What you need to do.
Write each line below back out exactly, omitting its pictures.

══════

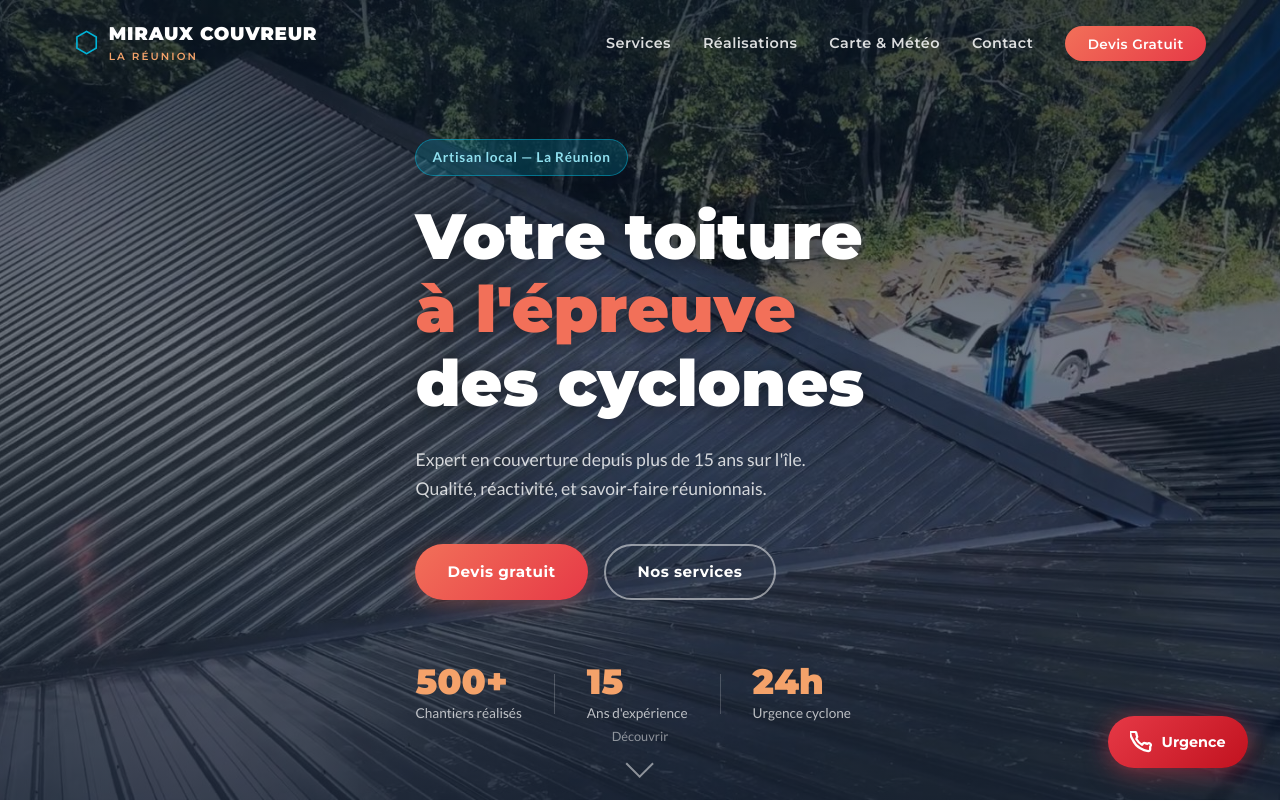
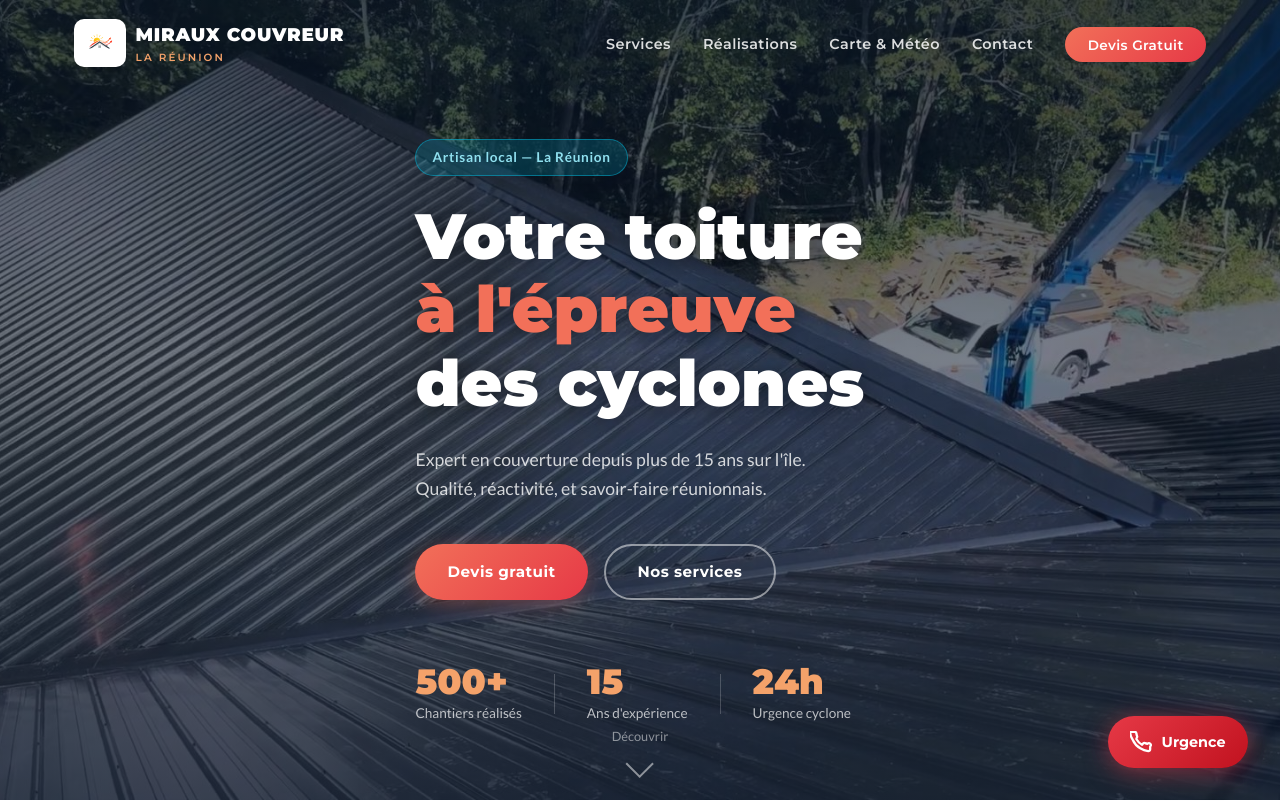
Before and after one commit to mirauxnormann/miraux-reunion, a plain HTML site: page index.html in a window 1280 px wide. Shown: the top 802 px of the page. Drawn offline with Linux system fonts and the light colour scheme.

Commit message:
Integrate real logo with white badge in nav and footer (v15)

```diff
--- a/assets/css/style.css
+++ b/assets/css/style.css
@@ -135,10 +135,20 @@ a { color: inherit; text-decoration: none; }
   gap: .6rem;
   font-family: var(--font-head);
 }
-.logo-icon {
-  font-size: 1.8rem;
-  color: var(--turquoise);
-  line-height: 1;
+.logo-icon-wrap {
+  display: flex;
+  align-items: center;
+  justify-content: center;
+  background: white;
+  border-radius: 10px;
+  padding: 5px 7px;
+  box-shadow: 0 2px 10px rgba(0,0,0,.18);
+  flex-shrink: 0;
+}
+.logo-img {
+  height: 38px;
+  width: auto;
+  display: block;
 }
 .logo-text {
   font-size: 1.15rem;
--- a/index.html
+++ b/index.html
@@ -8,7 +8,7 @@
   <link rel="preconnect" href="https://fonts.googleapis.com" />
   <link rel="preconnect" href="https://fonts.gstatic.com" crossorigin />
   <link href="https://fonts.googleapis.com/css2?family=Montserrat:wght@400;600;700;900&family=Lato:wght@300;400;700&display=swap" rel="stylesheet" />
-  <link rel="stylesheet" href="assets/css/style.css?v=14" />
+  <link rel="stylesheet" href="assets/css/style.css?v=15" />
 </head>
 <body>
 
@@ -27,7 +27,7 @@
 <nav id="navbar">
   <div class="nav-inner">
     <a href="#" class="logo">
-      <span class="logo-icon">⬡</span>
+      <span class="logo-icon-wrap"><img src="assets/images/logo-miraux.png" alt="Logo MIRAUX Couvreur" class="logo-img"></span>
       <span class="logo-text">MIRAUX COUVREUR<span>LA RÉUNION</span></span>
     </a>
     <ul class="nav-links" id="navLinks">
@@ -574,7 +574,7 @@
   <span class="fab-label">Urgence</span>
 </a>
 
-<script src="assets/js/main.js?v=14"></script>
-<script src="assets/js/meteo.js?v=14"></script>
+<script src="assets/js/main.js?v=15"></script>
+<script src="assets/js/meteo.js?v=15"></script>
 </body>
 </html>
```
Also changed, not shown: assets/images/logo-miraux.png (added).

══════

Task response.
Before and after one commit to mirauxnormann/miraux-reunion, a plain HTML site: page index.html in a window 1280 px wide. Shown: the top 802 px of the page. Drawn offline with Linux system fonts and the light colour scheme.

Commit message:
Integrate real logo with white badge in nav and footer (v15)

```diff
--- a/assets/css/style.css
+++ b/assets/css/style.css
@@ -135,10 +135,20 @@ a { color: inherit; text-decoration: none; }
   gap: .6rem;
   font-family: var(--font-head);
 }
-.logo-icon {
-  font-size: 1.8rem;
-  color: var(--turquoise);
-  line-height: 1;
+.logo-icon-wrap {
+  display: flex;
+  align-items: center;
+  justify-content: center;
+  background: white;
+  border-radius: 10px;
+  padding: 5px 7px;
+  box-shadow: 0 2px 10px rgba(0,0,0,.18);
+  flex-shrink: 0;
+}
+.logo-img {
+  height: 38px;
+  width: auto;
+  display: block;
 }
 .logo-text {
   font-size: 1.15rem;
--- a/index.html
+++ b/index.html
@@ -8,7 +8,7 @@
   <link rel="preconnect" href="https://fonts.googleapis.com" />
   <link rel="preconnect" href="https://fonts.gstatic.com" crossorigin />
   <link href="https://fonts.googleapis.com/css2?family=Montserrat:wght@400;600;700;900&family=Lato:wght@300;400;700&display=swap" rel="stylesheet" />
-  <link rel="stylesheet" href="assets/css/style.css?v=14" />
+  <link rel="stylesheet" href="assets/css/style.css?v=15" />
 </head>
 <body>
 
@@ -27,7 +27,7 @@
 <nav id="navbar">
   <div class="nav-inner">
     <a href="#" class="logo">
-      <span class="logo-icon">⬡</span>
+      <span class="logo-icon-wrap"><img src="assets/images/logo-miraux.png" alt="Logo MIRAUX Couvreur" class="logo-img"></span>
       <span class="logo-text">MIRAUX COUVREUR<span>LA RÉUNION</span></span>
     </a>
     <ul class="nav-links" id="navLinks">
@@ -574,7 +574,7 @@
   <span class="fab-label">Urgence</span>
 </a>
 
-<script src="assets/js/main.js?v=14"></script>
-<script src="assets/js/meteo.js?v=14"></script>
+<script src="assets/js/main.js?v=15"></script>
+<script src="assets/js/meteo.js?v=15"></script>
 </body>
 </html>
```
Also changed, not shown: assets/images/logo-miraux.png (added).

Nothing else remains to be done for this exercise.